(Extracted records)
------------------------------------------------------------------------

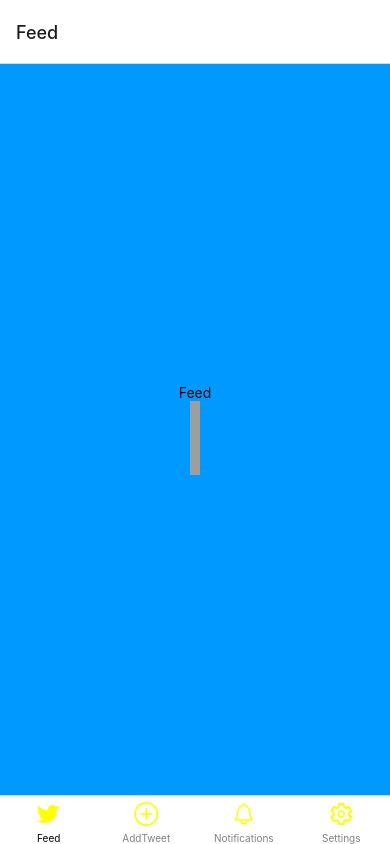
Repository: Deyvid-Kasteh/ReactNativeNavigationTraining
Screen: /
An editor plug-in stored every save of this project. The screen is shown before and after the next save, followed by the edit.
Pictures or frames that could not be fetched are drawn as grey boxes. The app was drawn by React Native's web renderer in a window 390 px wide. The project was rebuilt for these pictures with package versions that can differ from the ones it lists, and the page was loaded fresh each time. Also part of the build but not shown: screens/BottomTab/Notifications.js, screens/BottomTab/AddTweet.js, screens/BottomTab/Settings.js.

Above is the screen before, as saved 2023-08-03 16:52:58.

After the next save:
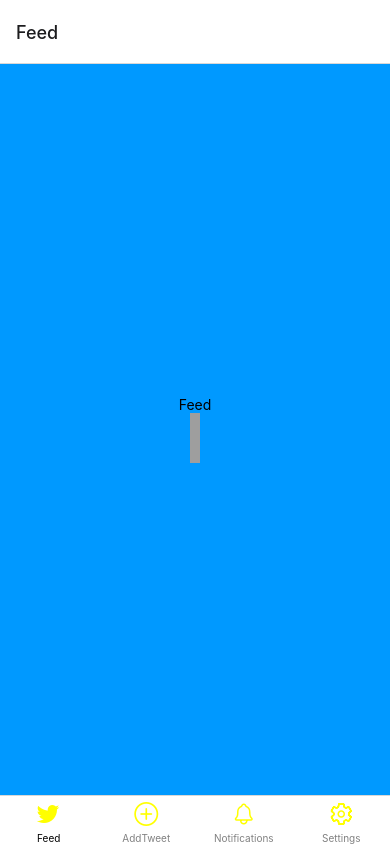
Saved 6 s later.
--- a/screens/BottomTab/Feed.js
+++ b/screens/BottomTab/Feed.js
@@ -25,7 +25,7 @@ export default function Feed() {
     return (
       <View style={styles.container}>
         <Text>Feed</Text>
-        <Image style={{width: 10, height: '10%'}}
+        <Image style={{width: 10, height: 50}}
           source={{
             uri: "https://avatars.githubusercontent.com/u/99744584?s=96&v=4",
           }}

------------------------------------------------------------------------

Brief:
Count the lines in the records above that contain the word "style", and reply with only that number.

Solution for this task:
3